Leeds completed the set by conceding four to Liverpool but come away with the most credit as they equalised three times against the champions of England, dominating possession and hearts as they pushed the Reds to the very limit. What ultimately did for both WBA and Leeds was conceding a pair of penalties each, something that means that 1% of all penalties given away by promoted teams in Premier League history came on the opening weekend of the 2020/21 season. There’s only been one campaign when all three promoted teams went down (Bolton, Barnsley & Crystal Palace in 1997/98) so it is unlikely to happen this season but even so, all three will hope for more positivity in MD2.


Mo Goals

For the fourth season in a row, Mohamed Salah scored on the Premier League’s opening weekend, something only Teddy Sheringham had done before. It’s sometimes too easy to underplay the Egyptian’s stratospheric standards because, living as we are at the tail end of the Ronaldo & Messi era, it’s hard to remember that Salah levels of production (a combined 104 goals & assists in 109 Premier League appearances for Liverpool) are incredibly high. Three goals against Leeds is as many in one game at Anfield as Michael Owen managed in 10 matches there in 1999-2000, only one fewer than Fernando Morientes managed there in 11 games in 2005/06 and, of course, three times as many as Roberto Firmino managed there last season. In wider terms, Salah’s 78 goals in 122 Premier League appearances is only six fewer than Cristiano Ronaldo and in 74 games fewer. Even starker, he’s played as many top-flight games in England as Milan Baros but has 50 more goals. And if Connor Wickham wants to find parity with Salah then he needs to score 59 goals in his next two appearances. It feels unlikely.


King James

What an opening weekend it was for the James community. Monday night saw Reece James bludgeon a shot past Mat Ryan [romantic view: a screamer, scientific verdict: 27.2 yards, 0.03 xG] while a day earlier James Rodriguez had taken to Premier League football like he had been born in Tamworth. Everton’s new glamour signing, an actual World Cup Golden Boot winner in blue (and no, Gary Lineker doesn’t count, because of our old friend chronology) created five goalscoring chances on his debut and not just any old first game; this one was away to Amazon’s Tottenham Hotspur. It was the most creative debut in England’s top division since Alexis Sanchez’s for Arsenal back in 2014 and suggests that in terms of Everton James’, Rodriguez may be able to surpass McFadden, McCarthy and Beattie over the coming months.

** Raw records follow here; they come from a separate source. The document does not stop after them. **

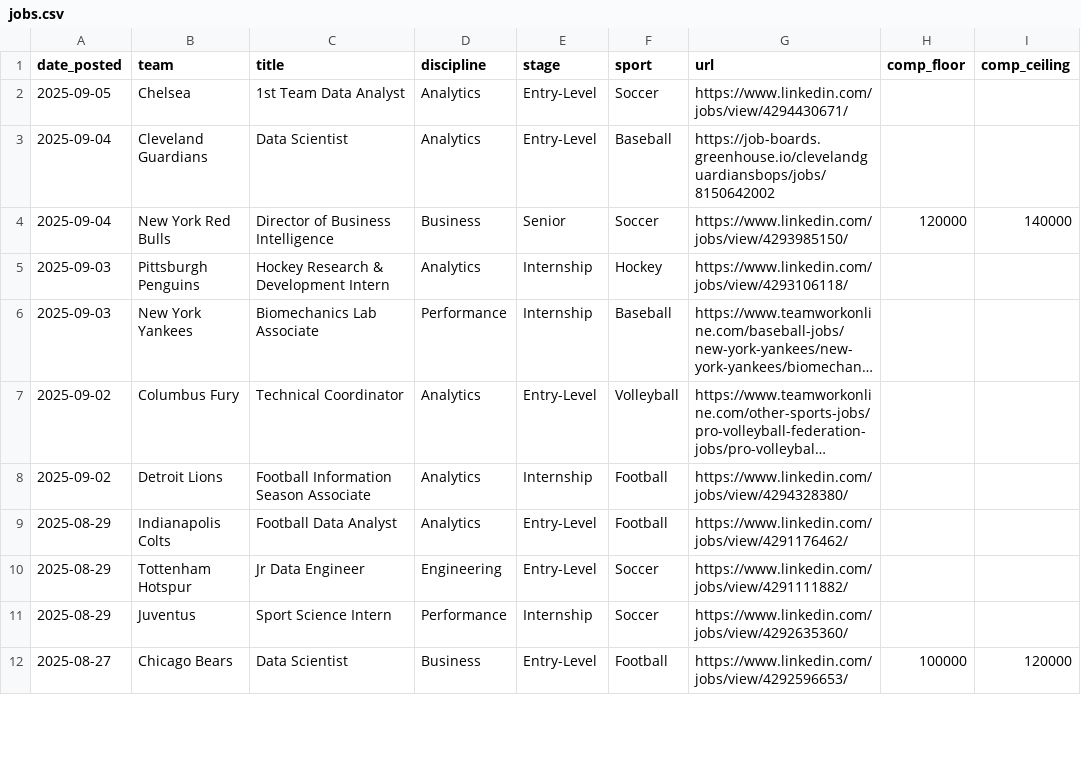
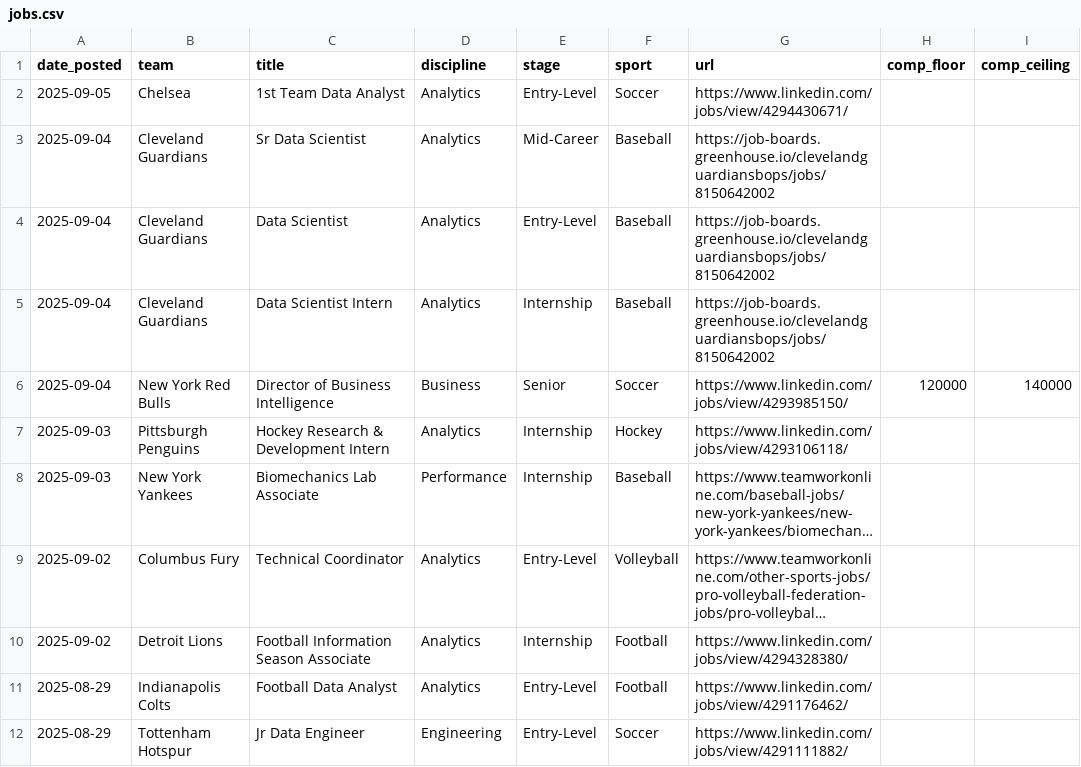
Before and after one commit to saberpowers/saberpowers.github.io, a CSV file: jobs/jobs.csv, drawn as a sheet; only a part is shown; the shorter side is filled out with more unchanged rows; long unchanged cells end in …; the diff names each change by its address in the sheet, - before the commit and + after, or states it on an @@ line.

Commit message:
separate guardians posting into three levels

```diff
--- a/jobs/jobs.csv
+++ b/jobs/jobs.csv
+row 3: 2025-09-04 | Cleveland Guardians | Sr Data Scientist | Analytics | Mid-Career | Baseball | https://job-boards.greenhouse.io/clevelandguardiansbops/jobs/8150642002
+row 5: 2025-09-04 | Cleveland Guardians | Data Scientist Intern | Analytics | Internship | Baseball | https://job-boards.greenhouse.io/clevelandguardiansbops/jobs/8150642002
```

Of course, the most creative James the Premier League has ever witnessed is still operating just a short distance from Goodison Park in the form of James Milner, a man who has as many top-flight assists as Paul Scholes and Mohamed Salah combined. As it stands, Milner is responsible for 31% of all assists by players with James in their name and 0.4% overall. Work to do for Everton’s Colombian then but just look how many people have had to pivot from “he’ll take a while to settle” to “a pure thoroughbred who Ancelotti will get the best from”. Everyone can be creative when they need to be.

Enjoy this? Subscribe to The Analyst to receive five stories each Friday from Stats Perform. It’s free.